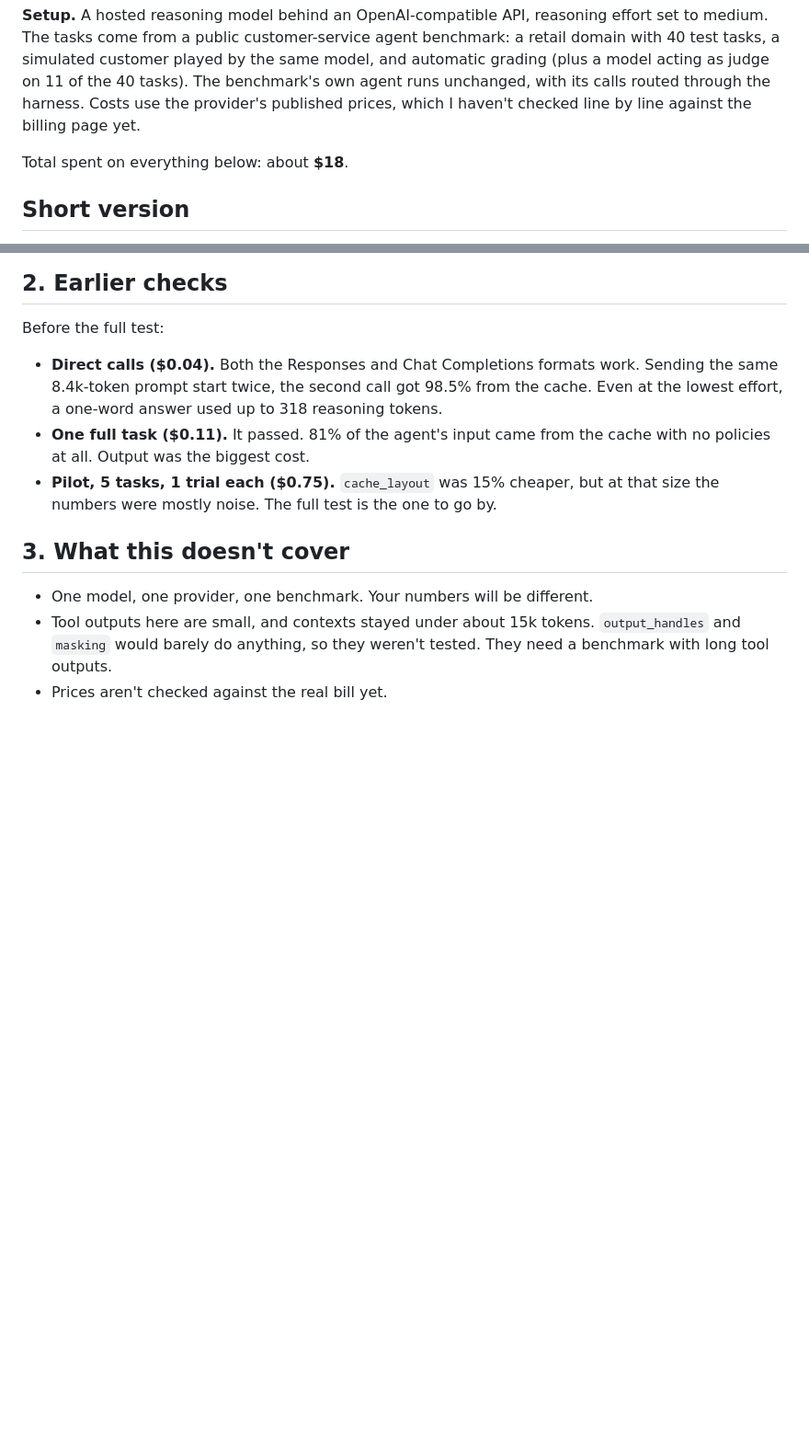
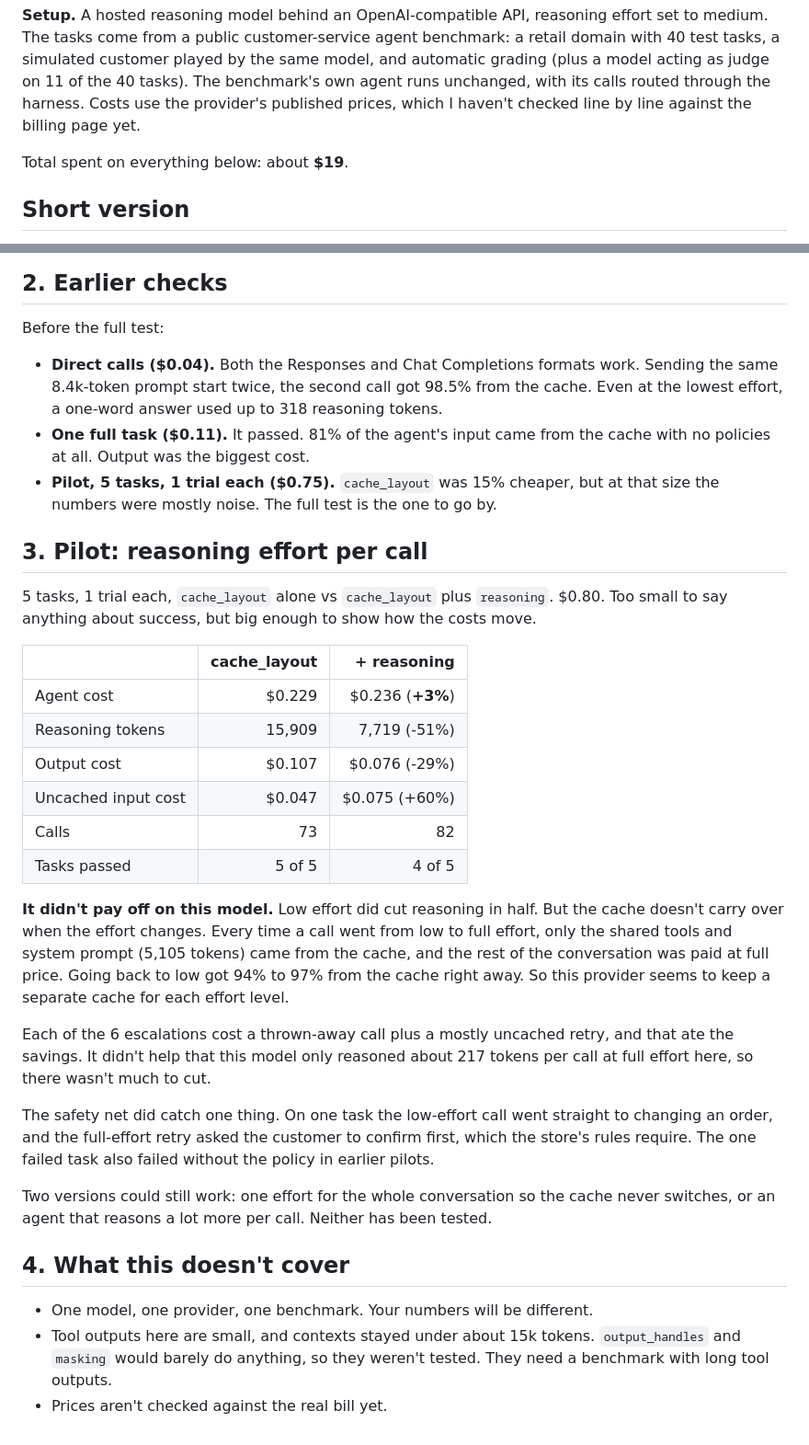
Before and after one commit to IrwinJam/agent-cost-harness, a Markdown page: RESULTS.md, 2 parts joined by grey strips. Shown at 92% size. Drawn GitHub-style; blank space fills up the shorter version.

```diff
--- a/RESULTS.md
+++ b/RESULTS.md
@@ -10,7 +10,7 @@ of the 40 tasks). The benchmark's own agent runs unchanged, with its calls route
 Costs use the provider's published prices, which I haven't checked line by line against the billing
 page yet.
 
-Total spent on everything below: about **$18**.
+Total spent on everything below: about **$19**.
 
 ## Short version
 
@@ -76,7 +76,38 @@ Before the full test:
 - **Pilot, 5 tasks, 1 trial each ($0.75).** `cache_layout` was 15% cheaper, but at that size the
   numbers were mostly noise. The full test is the one to go by.
 
-## 3. What this doesn't cover
+## 3. Pilot: reasoning effort per call
+
+5 tasks, 1 trial each, `cache_layout` alone vs `cache_layout` plus `reasoning`. $0.80. Too small to
+say anything about success, but big enough to show how the costs move.
+
+| | cache_layout | + reasoning |
+|---|---:|---:|
+| Agent cost | $0.229 | $0.236 (**+3%**) |
+| Reasoning tokens | 15,909 | 7,719 (-51%) |
+| Output cost | $0.107 | $0.076 (-29%) |
+| Uncached input cost | $0.047 | $0.075 (+60%) |
+| Calls | 73 | 82 |
+| Tasks passed | 5 of 5 | 4 of 5 |
+
+**It didn't pay off on this model.** Low effort did cut reasoning in half. But the cache doesn't carry
+over when the effort changes. Every time a call went from low to full effort, only the shared tools and
+system prompt (5,105 tokens) came from the cache, and the rest of the conversation was paid at full
+price. Going back to low got 94% to 97% from the cache right away. So this provider seems to keep a
+separate cache for each effort level.
+
+Each of the 6 escalations cost a thrown-away call plus a mostly uncached retry, and that ate the
+savings. It didn't help that this model only reasoned about 217 tokens per call at full effort here,
+so there wasn't much to cut.
+
+The safety net did catch one thing. On one task the low-effort call went straight to changing an
+order, and the full-effort retry asked the customer to confirm first, which the store's rules require.
+The one failed task also failed without the policy in earlier pilots.
+
+Two versions could still work: one effort for the whole conversation so the cache never switches, or
+an agent that reasons a lot more per call. Neither has been tested.
+
+## 4. What this doesn't cover
 
 - One model, one provider, one benchmark. Your numbers will be different.
 - Tool outputs here are small, and contexts stayed under about 15k tokens. `output_handles` and
```
Also changed, not shown: README.md (+5 -4 lines).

* * *

Aim of the task: Please hand back every entry above exactly, with no images in the copy.

Problem solution:
Before and after one commit to IrwinJam/agent-cost-harness, a Markdown page: RESULTS.md, 2 parts joined by grey strips. Shown at 92% size. Drawn GitHub-style; blank space fills up the shorter version.

```diff
--- a/RESULTS.md
+++ b/RESULTS.md
@@ -10,7 +10,7 @@ of the 40 tasks). The benchmark's own agent runs unchanged, with its calls route
 Costs use the provider's published prices, which I haven't checked line by line against the billing
 page yet.
 
-Total spent on everything below: about **$18**.
+Total spent on everything below: about **$19**.
 
 ## Short version
 
@@ -76,7 +76,38 @@ Before the full test:
 - **Pilot, 5 tasks, 1 trial each ($0.75).** `cache_layout` was 15% cheaper, but at that size the
   numbers were mostly noise. The full test is the one to go by.
 
-## 3. What this doesn't cover
+## 3. Pilot: reasoning effort per call
+
+5 tasks, 1 trial each, `cache_layout` alone vs `cache_layout` plus `reasoning`. $0.80. Too small to
+say anything about success, but big enough to show how the costs move.
+
+| | cache_layout | + reasoning |
+|---|---:|---:|
+| Agent cost | $0.229 | $0.236 (**+3%**) |
+| Reasoning tokens | 15,909 | 7,719 (-51%) |
+| Output cost | $0.107 | $0.076 (-29%) |
+| Uncached input cost | $0.047 | $0.075 (+60%) |
+| Calls | 73 | 82 |
+| Tasks passed | 5 of 5 | 4 of 5 |
+
+**It didn't pay off on this model.** Low effort did cut reasoning in half. But the cache doesn't carry
+over when the effort changes. Every time a call went from low to full effort, only the shared tools and
+system prompt (5,105 tokens) came from the cache, and the rest of the conversation was paid at full
+price. Going back to low got 94% to 97% from the cache right away. So this provider seems to keep a
+separate cache for each effort level.
+
+Each of the 6 escalations cost a thrown-away call plus a mostly uncached retry, and that ate the
+savings. It didn't help that this model only reasoned about 217 tokens per call at full effort here,
+so there wasn't much to cut.
+
+The safety net did catch one thing. On one task the low-effort call went straight to changing an
+order, and the full-effort retry asked the customer to confirm first, which the store's rules require.
+The one failed task also failed without the policy in earlier pilots.
+
+Two versions could still work: one effort for the whole conversation so the cache never switches, or
+an agent that reasons a lot more per call. Neither has been tested.
+
+## 4. What this doesn't cover
 
 - One model, one provider, one benchmark. Your numbers will be different.
 - Tool outputs here are small, and contexts stayed under about 15k tokens. `output_handles` and
```
Also changed, not shown: README.md (+5 -4 lines).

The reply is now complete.